Dubs will need to up game for Lilies
After beating Longford in the previous round, Justin McNulty suggested that his Laois team would be annihilated by Dublin if they didn't improve significantly. The truth is that their performance was only marginally better and they were easily beaten by a Dublin team that didn't really have to change out of third gear.
Laois were awful yesterday and at times failed to string any meaningful passages of play together. We know that Justin McNulty has placed a huge emphasis on a mainly defensive system and it was clear that very little work has been done up front.
Even with all the hours spent on the training field practising the defensive strategies, Laois were poor defensively and the Dublin forwards created a bagful of goal opportunities, particularly in the first half.
Laois can thank goalkeeper Eoin Culliton for keeping the score down as he made three outstanding saves from Diarmuid Connolly (twice) and Bernard Brogan in the opening 15 minutes and were it not for him this would have turned into annihilation.
Connolly did eventually manage to squeeze a shot under Culliton 10 minutes before the break, which opened up a five-point lead. Ironically that score came from a bad kick out which went straight to McManamon who gave the ball quickly to Alan Brogan and he in turn fed Connolly.
Further scores from Cluxton (45) and Bernard Brogan pushed the Dubs eight points in front and at that stage Laois were all over the place.
But Padraig McMahon kicked two outstanding points from play in injury time to keep the Laois supporters in their seats for the next 35 minutes.
That looked like a good decision as points from Begley, Carroll and Munnelly in the opening four minutes reduced the deficit to just a couple of points and Dublin supporters must have been thinking 'here we go again'. That was a close as Laois came as Dublin simply upped their work rate, kicking the next seven points to see off the Laois challenge.
This game never really got the pulse racing and the quality of play was very poor at times. Laois made so many basic errors, from hand passing away to kicking the ball over the side line, and all this when they were under very little pressure.
The hand passing in particular was below the standard you would expect at this level and they will need to look at this closely if they are to compete with the big boys in Division One next season. Their defensive system too needs to be tweaked considerably because the good teams will hurt them, as we saw yesterday.

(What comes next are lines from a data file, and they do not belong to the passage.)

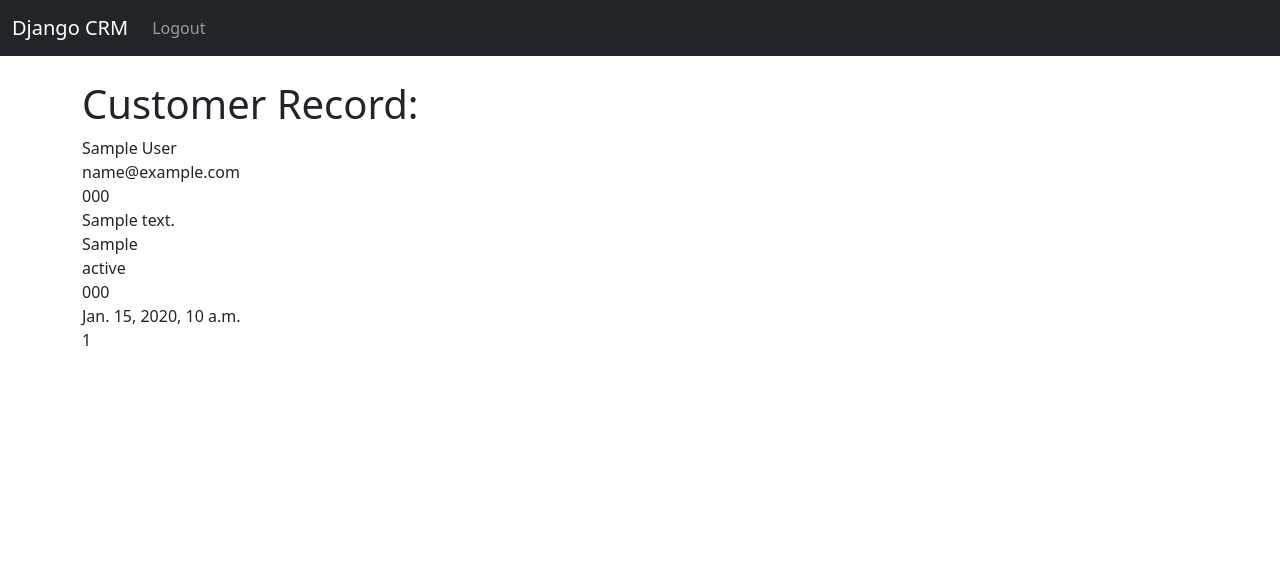
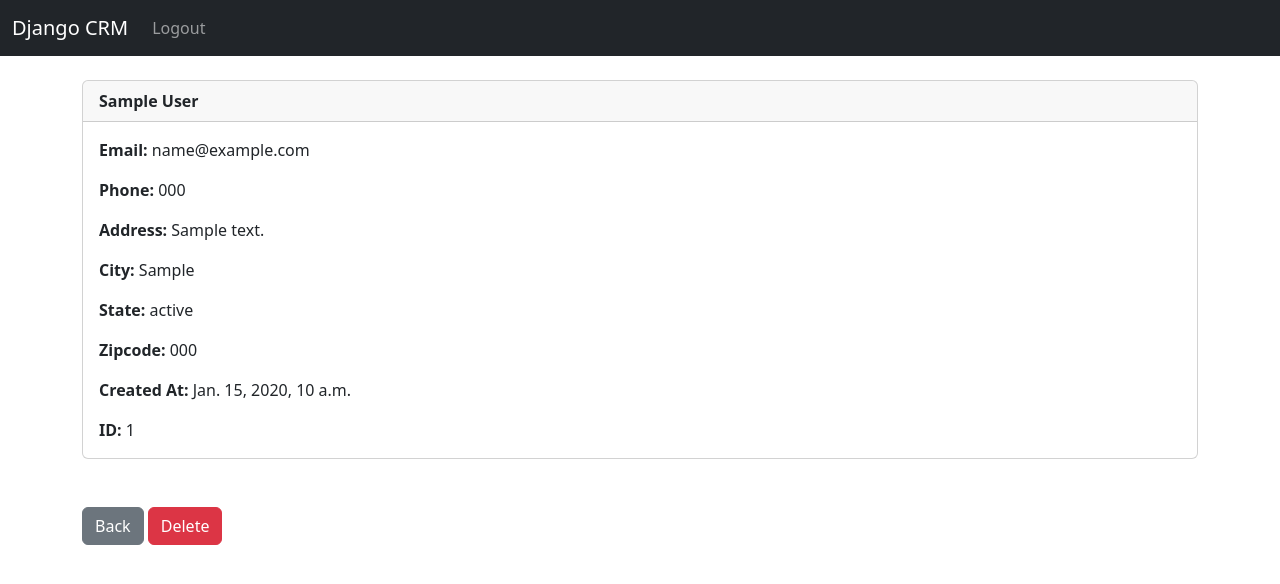
Before and after one commit to CoderSales/Following-Django-Proj-CRM-App-Tutorial, a Django app: page /record/1 in a window 1280 px wide. Shown: the top 584 px of the page. Run offline with Django 4.2, Linux system fonts and the light colour scheme; a user stored in the database is signed in; tables that the repository leaves empty hold one stand-in row (values such as "Sample post").

Commit message:
Add Bootstrap card and unwired btns to record page
Add t stamp

```diff
--- a/dcrm/website/templates/record.html
+++ b/dcrm/website/templates/record.html
@@ -1,18 +1,50 @@
 {% extends 'base.html' %}
 {%block content %}
 
-<h1>Customer Record:</h1>
 
-			{{ customer_record.first_name }}
-			{{ customer_record.last_name }}
-			<br/>
-			{{ customer_record.email }} <br/>
-			{{ customer_record.phone }} <br/>
-			{{ customer_record.address }} <br/>
-			{{ customer_record.city }} <br/>
-			{{ customer_record.state }} <br/>
-			{{ customer_record.zipcode }} <br/>
-			{{ customer_record.created_at }} <br/>
-			{{ customer_record.id }}<br/>
+
+<div class="card">
+  <div class="card-header"><strong>
+    		{{ customer_record.first_name }}
+			{{ customer_record.last_name }}</strong>
+  </div>
+  <div class="card-body">
+    <p class="card-text">
+<strong>Email: </strong>{{ customer_record.email }}</p>
+
+<p class="card-text">
+<strong>Phone: </strong>{{ customer_record.phone }}</p>
+
+<p class="card-text">
+<strong>Address: </strong>{{ customer_record.address }}</p>
+
+<p class="card-text">
+<strong>City: </strong>{{ customer_record.city }}</p>
+
+<p class="card-text">
+<strong>State: </strong>{{ customer_record.state }}</p>
+
+<p class="card-text">
+<strong>Zipcode: </strong>{{ customer_record.zipcode }}</p>
+
+<p class="card-text">
+<strong>Created At: </strong>{{ customer_record.created_at }}</p>
+
+<p class="card-text">
+<strong>ID: </strong>{{ customer_record.id }}</p>
+
+  </div>
+</div>
+
+
+
+
+
+
+<br/><br/>
+<a href="{% url 'home' %}" class="btn btn-secondary">Back</a>
+
+<a href="{% url 'home' %}" class="btn btn-danger">Delete</a>
+
 
 {% endblock %}
```
Also changed, not shown: README.md.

For Dublin it was about winning the game and getting into a Leinster semi-final and they achieved that with something to spare. But a repeat performance would not be good enough to beat Kildare so there are aspects of their game that will need to improve in the next three weeks.
Certainly they cannot afford to waste as many good goal scoring chances and will also need to be better around the middle of the field. They know they will be coming up against a very organised team who are extremely fit and who work very hard for one another.
Kildare were full value for their win against Meath in the curtain raiser at Croke Park and despite the customary 18 wides or so they will be delighted to have got over this hurdle. McGeeney will know that another win would almost guarantee a provincial title so the next game is huge.
Against Meath they closed out the game very impressively and we know that they will play right to the end. Dublin will need to be on their guard and will need to find the fourth gear that they didn't require against Laois.
The decision from Seamus McEnaney to bring back Graham Geraghty nearly proved to be a masterstroke but a goal from the 38-year-old was ruled out with his team just four points behind.
On another day the goal would have stood and would have pushed Meath to victory but it wasn't to be and it is the scenic route for Geraghty and company.
On a separate note it was a very disappointing attendance yesterday and I suppose one could argue that the bank holiday weekend took numbers away, but the crowds are not going to any of the games in the same numbers and that must be worrying for the GAA.
On Saturday evening barely ten thousand made their way to the Gaelic Grounds in Limerick and that trend is set to continue until we get to the business end in August. A price correction might go some way to tempting more people back but also the format needs to looked at again.